● **Exercise details**
Should an entry contain an image, leave the image out and repeat the entry's text exactly.

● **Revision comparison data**
□ □ □ □ □ □ □
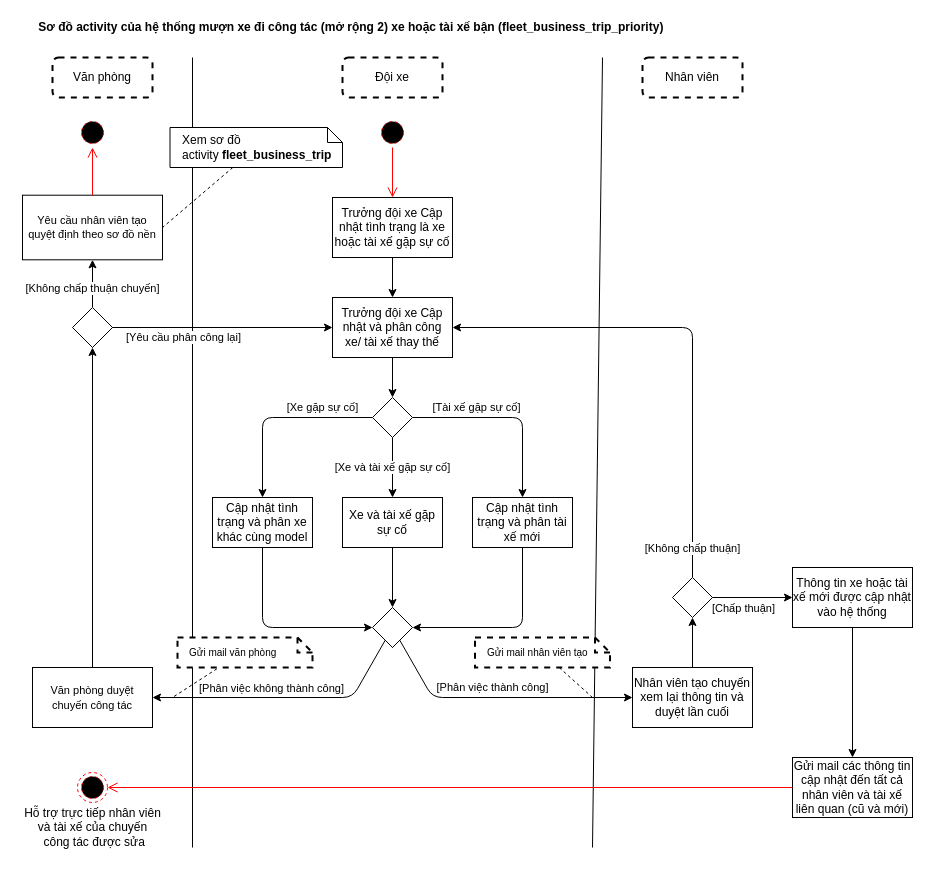
Before: uml-diargrams/uml_activity_fleet_business_trip_busy.drawio in NgoHuuNghia/odoo15-digitalocean, a draw.io diagram. Source tidied: cells renumbered, new cells numbered last; positions are measured from the earlier drawing's top-left corner, leaving out a move shared by most shapes. Both pictures are drawn from the tidied source at 100%, with x=0, y=0 at pixel (17, 17).
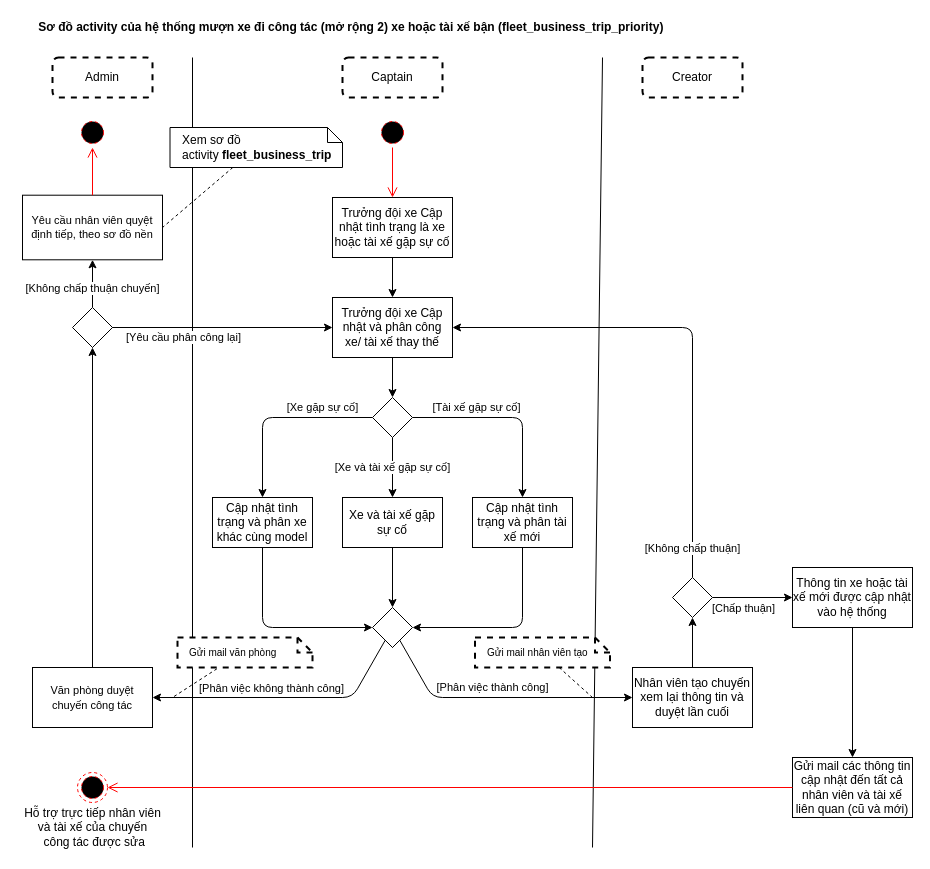
The same diagram, later.

The edit, as a diff of the source:
```diff
@@
-    <mxCell id="5" value="Nhân viên" style="rounded=1;whiteSpace=wrap;html=1;strokeWidth=2;dashed=1;" parent="1" vertex="1">
+    <mxCell id="5" value="Creator" style="rounded=1;whiteSpace=wrap;html=1;strokeWidth=2;dashed=1;" parent="1" vertex="1">
       <mxGeometry x="625" y="40" width="100" height="40" as="geometry" />
     </mxCell>
-    <mxCell id="6" value="Đội xe" style="rounded=1;whiteSpace=wrap;html=1;strokeWidth=2;dashed=1;" parent="1" vertex="1">
+    <mxCell id="6" value="Captain" style="rounded=1;whiteSpace=wrap;html=1;strokeWidth=2;dashed=1;" parent="1" vertex="1">
       <mxGeometry x="325" y="40" width="100" height="40" as="geometry" />
     </mxCell>
@@
-    <mxCell id="30" value="Văn phòng" style="rounded=1;whiteSpace=wrap;html=1;strokeWidth=2;dashed=1;" parent="1" vertex="1">
+    <mxCell id="30" value="Admin" style="rounded=1;whiteSpace=wrap;html=1;strokeWidth=2;dashed=1;" parent="1" vertex="1">
       <mxGeometry x="35" y="40" width="100" height="40" as="geometry" />
     </mxCell>
@@
-    <mxCell id="52" value="Yêu cầu nhân viên tạo quyệt định theo sơ đồ nền" style="whiteSpace=wrap;html=1;rounded=0;fontSize=11;" parent="1" vertex="1">
+    <mxCell id="52" value="Yêu cầu nhân viên quyệt định tiếp, theo sơ đồ nền" style="whiteSpace=wrap;html=1;rounded=0;fontSize=11;" parent="1" vertex="1">
       <mxGeometry x="5" y="177.7" width="140" height="64.6" as="geometry" />
     </mxCell>
```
□ □ □ □ □ □ □
● **Response area**
Before: uml-diargrams/uml_activity_fleet_business_trip_busy.drawio in NgoHuuNghia/odoo15-digitalocean, a draw.io diagram. Source tidied: cells renumbered, new cells numbered last; positions are measured from the earlier drawing's top-left corner, leaving out a move shared by most shapes. Both pictures are drawn from the tidied source at 100%, with x=0, y=0 at pixel (17, 17).
The same diagram, later.

The edit, as a diff of the source:
```diff
@@
-    <mxCell id="5" value="Nhân viên" style="rounded=1;whiteSpace=wrap;html=1;strokeWidth=2;dashed=1;" parent="1" vertex="1">
+    <mxCell id="5" value="Creator" style="rounded=1;whiteSpace=wrap;html=1;strokeWidth=2;dashed=1;" parent="1" vertex="1">
       <mxGeometry x="625" y="40" width="100" height="40" as="geometry" />
     </mxCell>
-    <mxCell id="6" value="Đội xe" style="rounded=1;whiteSpace=wrap;html=1;strokeWidth=2;dashed=1;" parent="1" vertex="1">
+    <mxCell id="6" value="Captain" style="rounded=1;whiteSpace=wrap;html=1;strokeWidth=2;dashed=1;" parent="1" vertex="1">
       <mxGeometry x="325" y="40" width="100" height="40" as="geometry" />
     </mxCell>
@@
-    <mxCell id="30" value="Văn phòng" style="rounded=1;whiteSpace=wrap;html=1;strokeWidth=2;dashed=1;" parent="1" vertex="1">
+    <mxCell id="30" value="Admin" style="rounded=1;whiteSpace=wrap;html=1;strokeWidth=2;dashed=1;" parent="1" vertex="1">
       <mxGeometry x="35" y="40" width="100" height="40" as="geometry" />
     </mxCell>
@@
-    <mxCell id="52" value="Yêu cầu nhân viên tạo quyệt định theo sơ đồ nền" style="whiteSpace=wrap;html=1;rounded=0;fontSize=11;" parent="1" vertex="1">
+    <mxCell id="52" value="Yêu cầu nhân viên quyệt định tiếp, theo sơ đồ nền" style="whiteSpace=wrap;html=1;rounded=0;fontSize=11;" parent="1" vertex="1">
       <mxGeometry x="5" y="177.7" width="140" height="64.6" as="geometry" />
     </mxCell>
```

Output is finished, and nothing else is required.